FloodHouse.jpg
This could hurt resale...
This morning we got a little cranky. A whole host of real estate agents were telling us they had no idea

"/>

What's It Cost to Be Labeled a Flood-Zone?

FloodHouse.jpg
This could hurt resale...
This morning we got a little cranky. A whole host of real estate agents were telling us they had no idea what kind of impact a flood-zone label would have on a home's value. (It's easy to get mad at people who auto wrap their Grand Cherokees with pictures of their face and phone number. You'll pay for that visual distraction, Matt Reeser!)

This is important because 900 people near Thornton Creek just woke up to that reality, many more in Seattle might be next and the county as a whole is a bit, shall we say, flood-prone.

Anyway, in order to get a more definitive answer we called a local appraiser.

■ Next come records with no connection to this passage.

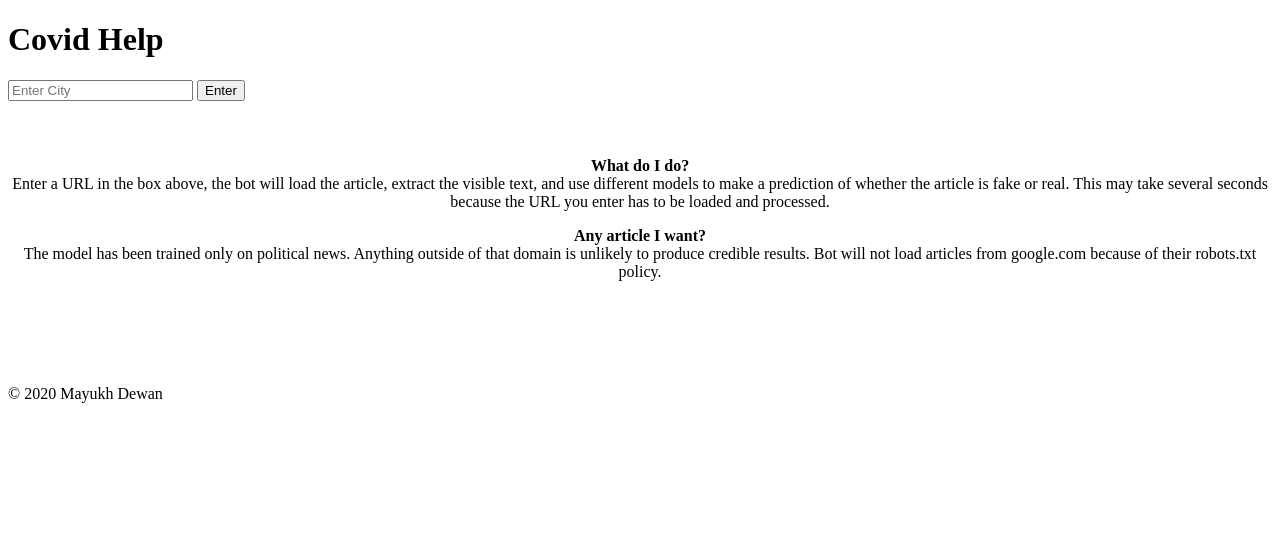
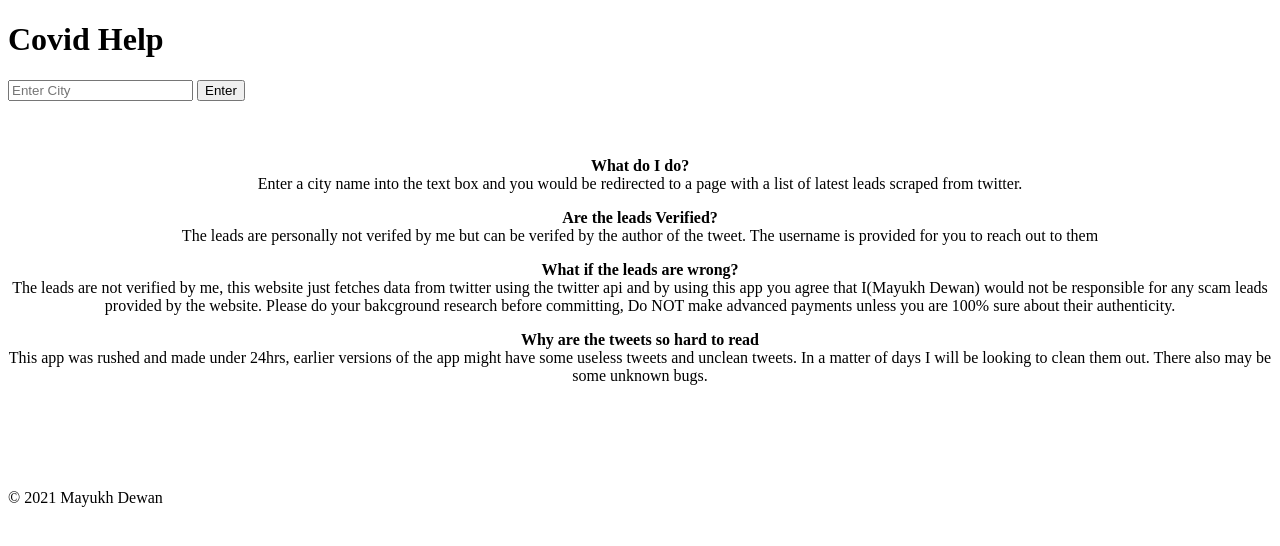
Before and after one commit to mayukh3333/covidhelp, a Flask app: page / in a window 1280 px wide. Shown: the top 546 px of the page. Run offline with Flask 2, Linux system fonts and the light colour scheme.

Commit message:
Update index.html

```diff
--- a/templates/index.html
+++ b/templates/index.html
@@ -36,12 +36,17 @@
 
         <div style="margin-top: 20px;">
 
-            <p align = 'center'><b>What do I do?</b><br> Enter a URL in the box above, the bot will load the article, extract the visible text, and use different models to make a prediction of whether the article is fake or real. This may take several seconds because
-                the URL you enter has to be loaded and processed.
+            <p align = 'center'><b>What do I do?</b><br> Enter a city name into the text box and you would be redirected to a page with a list of latest leads scraped from twitter.
             </p>
-            <p align = 'center'><b>Any article I want?</b> <br> The model has been trained only on political news. Anything outside of that domain is unlikely to produce credible results. Bot will not load articles from google.com because of their robots.txt policy.
+            <p align = 'center'><b>Are the leads Verified?</b> <br> The leads are personally not verifed by me but can be verifed by the author of the tweet. The username is provided
+                for you to reach out to them
             </p>
-
+            <p align = 'center'><b>What if the leads are wrong?</b><br> The leads are not verified by me, this website just fetches data from twitter using the twitter api and by using this app
+                you agree that I(Mayukh Dewan) would not be responsible for any scam leads provided by the website. Please do your bakcground research before committing, Do NOT make advanced payments unless you are 100% sure about their authenticity.
+            </p>
+            <p align = 'center'><b>Why are the tweets so hard to read</b><br> This app was rushed and made under 24hrs, earlier versions of the app might have some useless tweets and unclean tweets. In a matter of days
+                I will be looking to clean them out. There also may be some unknown bugs.
+            </p>
         </div>
 
 
@@ -49,7 +54,7 @@
         <br>
         <br>
         <br>
-        <div><p>&#169; 2020 Mayukh Dewan </p></div>
+        <div><p>&#169; 2021 Mayukh Dewan </p></div>
 
     </div>
 
```
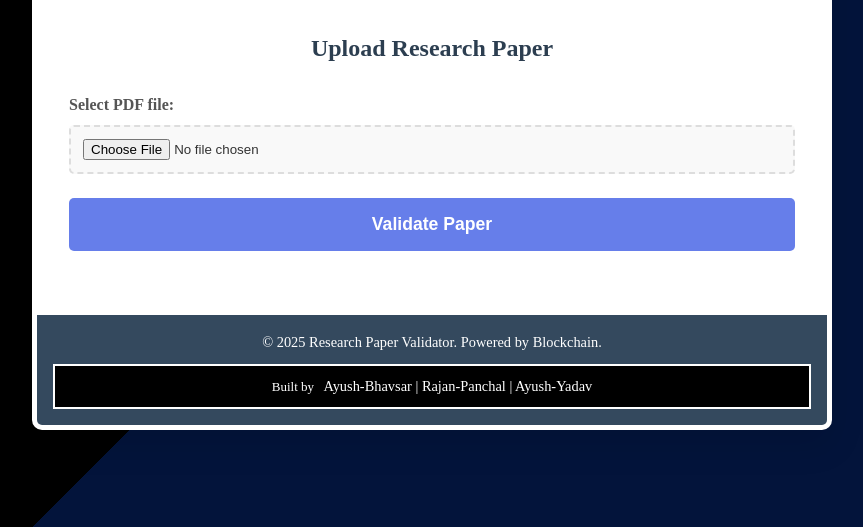
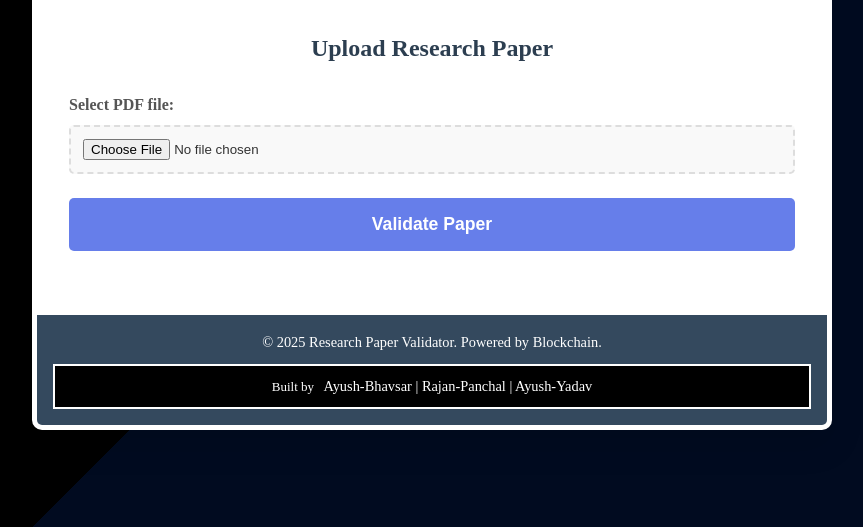
Before and after one commit to ayush-bhavsar/research-paper-validator-v2, a website: page index.html in a window 1280 px wide. Shown: the part 273-800 px from the top of the page, without its empty margins (208-1071 px from the left). Drawn offline with Linux system fonts and the light colour scheme; a script that the page names is missing; a web font is replaced by a local one.

```diff
--- a/styles.css
+++ b/styles.css
@@ -18,7 +18,7 @@
     line-height: 1.6;
     color: #333;
     /* background: linear-gradient(135deg, #667eea 0%, #764ba2 100%); */
-    background: linear-gradient(135deg, black 50%, rgb(3, 20, 59) 50%);
+    background: linear-gradient(135deg, black 50%, rgb(1, 11, 32) 50%);
     min-height: 100vh;
     display: flex;
     justify-content: center;
```
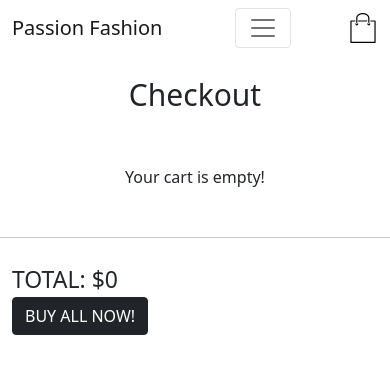
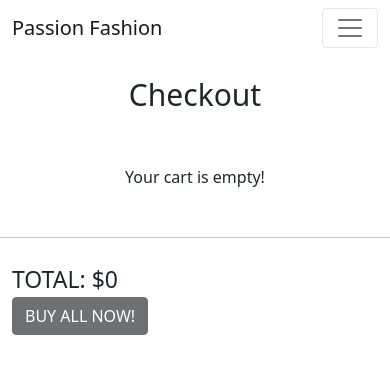
Before and after one commit to sumeyye-uzgor/express-store, a Next.js app: page /checkout in a window 390 px wide. Shown: the top 374 px of the page. Built offline with nearby package versions, Linux system fonts and the light colour scheme.

Commit message:
layout changes

```diff
--- a/components/CartIcon.component.tsx
+++ b/components/CartIcon.component.tsx
@@ -5,17 +5,17 @@ import { useSelector } from 'react-redux'
 import { useRouter } from 'next/router'
 import { State } from '../schemas/redux.schema'
 
-const CartIcon = (): JSX.Element => {
+const CartIcon = ({ className }: { className: string }): JSX.Element => {
     const [isHovered, setIsHovered] = useState(false)
     const cartItems = useSelector((state: State) => state.cartItems)
     const router = useRouter()
     return (
-        <div onMouseEnter={() => setIsHovered(true)} onMouseLeave={() => setIsHovered(false)} >
+        <div onMouseEnter={() => setIsHovered(true)} onMouseLeave={() => setIsHovered(false)} className={className}>
             <ShoppingBag width="30px" height="30px" className="d-none d-md-block" />
-            <ShoppingBag width="30px" height="30px" className="d-block d-md-none" onClick={() => setIsHovered(!isHovered)} />
+            {/* <ShoppingBag width="30px" height="30px" className="d-block d-md-none" onClick={() => setIsHovered(!isHovered)} /> */}
 
             <Container
-                className={isHovered ? 'd-flex' : 'd-none'}
+                className={isHovered ? 'd-flex align-items-center justify-content-center' : 'd-none'}
                 style={{
                     position: 'fixed',
                     top: "43px",
@@ -27,7 +27,7 @@ const CartIcon = (): JSX.Element => {
                 }}
             >
                 {cartItems.length > 0 ?
-                    (<Row>
+                    (<Row className="justify-content-center">
                         <Col xs={11}>
                             {
                                 cartItems.map(
@@ -46,13 +46,12 @@ const CartIcon = (): JSX.Element => {
                                         </Row>)
                                 )
                             }
-                            <Row className="d-flex">
+                            <Row className="d-flex my-3" >
                                 <Button variant="dark" onClick={() => router.push('/checkout')}>Checkout</Button>
-
                             </Row>
                         </Col>
                     </Row>) :
-                    <Row className="d-flex">
+                    <Row className="d-flex my-3 justify-content-center align-items-center">
                         Your cart is empty!
                     </Row>
                 }
--- a/components/ProductCard.component.tsx
+++ b/components/ProductCard.component.tsx
@@ -18,6 +18,7 @@ const ProductCard = ({ product }: { product: Product }): JSX.Element => {
         router.push('/details')
     }
     function handleCart() {
+        console.log(product)
         dispatch(addToCart(product))
         dispatch(openToast({ isCartAction: true, toastProduct: product }))
     }
@@ -49,8 +50,8 @@ const ProductCard = ({ product }: { product: Product }): JSX.Element => {
                 }} >
                     <Row className={`${styles.imageRow}`}>
                         <Col className={`${styles.imageCol2}`}>
-                            <Button className={isHovered ? styles.cardButton : 'd-none'} variant="dark" onClick={handleCart}> Add To Cart</Button>
-                            <Button className={isHovered ? styles.cardButton : 'd-none'} variant="dark" onClick={handleDetails}>Product Details</Button>
+                            <Button className={styles.cardButton} variant="dark" onClick={handleCart}> Add To Cart</Button>
+                            <Button className={styles.cardButton} variant="dark" onClick={handleDetails}>Product Details</Button>
 
                         </Col>
                     </Row>
--- a/components/StyledNavbar.component.tsx
+++ b/components/StyledNavbar.component.tsx
@@ -7,15 +7,15 @@ function StyledNavbar() {
     return (
         <Navbar expand="lg" fixed="top" bg="white" style={{ zIndex: 5 }}>
             <Container>
-                <Link href="/">
-                    <Navbar.Brand style={{ cursor: 'default' }}>
+                <Link href="/" >
+                    <Navbar.Brand style={{ cursor: 'default' }} >
                         Passion Fashion
                     </Navbar.Brand>
                 </Link>
                 <Navbar.Toggle aria-controls="basic-navbar-nav" />
                 <Navbar.Collapse id="basic-navbar-nav">
 
-                    <Nav className="me-auto">
+                    <Nav className="ms-auto me-3">
                         <Link href="/">
                             <Nav.Link as="li" style={{ textDecoration: "none", color: "inherit", cursor: 'default' }}>
                                 Home
@@ -34,13 +34,18 @@ function StyledNavbar() {
                                 Contact
                             </Nav.Link>
                         </Link>
+                        <Link href="/checkout">
+                            <Nav.Link as="li" className="d-md-none d-block" style={{ textDecoration: "none", color: "inherit", cursor: 'default' }} >
+                                Checkout
+                            </Nav.Link>
+                        </Link>
 
                         {/* <ShoppingBag onMouseEnter width="30px" height="40px" className="cartIcon" /> */}
                         {/* <Nav.Link as="li" > */}
                         {/* </Nav.Link> */}
                     </Nav>
                 </Navbar.Collapse>
-                <CartIcon />
+                <CartIcon className="d-md-block d-none" />
 
 
             </Container>
--- a/pages/checkout.tsx
+++ b/pages/checkout.tsx
@@ -70,7 +70,7 @@ function Checkout() {
                         <Col xs={12} md={6} />
                         <Col xs={12} md={3}> TOTAL: ${cartTotal}</Col>
                         <Col xs={12} md={3}>
-                            <Button variant="dark" onClick={handleBuy}>
+                            <Button variant="dark" onClick={handleBuy} disabled={cartItems.length <= 0 ? true : false}>
                                 BUY ALL NOW!
                             </Button>
                         </Col>
```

Vince Healy of Clearpoint Appraisals says that what happened to the Thornton Creek folks probably wouldn't have mattered much three years ago, when we were sitting at the peak of the real estate bubble.

"During the height of the market people really didn't care too much," he says. "If there were adverse impacts like traffic or being next to Outlet Grocery -- ya know, back in there where you've got the dumpsters and they come and make deliveries and haul trash in at all hours? When the market was really strong people did not pay attention to that sort of thing."

But now? During what you might call a buyer's market? Big deal.

"Nowadays when there's a whole bunch of inventory out there, to take something that's scratched and dented you really have to offer an enormous premium," says Healy. "You really have to compete. And the way you do it is with pricing. Properties that had adverse conditions are now suffering in a major way. If it's a flood zone people may be thinking two or three times about that now. You might lose a lot of value."

Asked to give a specific number, though, and Healy, well, heels. It's not easy to quantify. It depends on where and when. Et cetera, et cetera. But Healy can certainly vouch for the fact that the city is not doing Thornton Creek residents, or anyone looking to sell in the near future, any favors. He's also going to have to make changes in his own business. When Healy found out how many homes had been designated as potentially floodable he revealed himself to be just like the owners: Caught off-guard.

"Oh goodness," he said. "I'm going to have to be a lot more careful."

 
comments powered by Disqus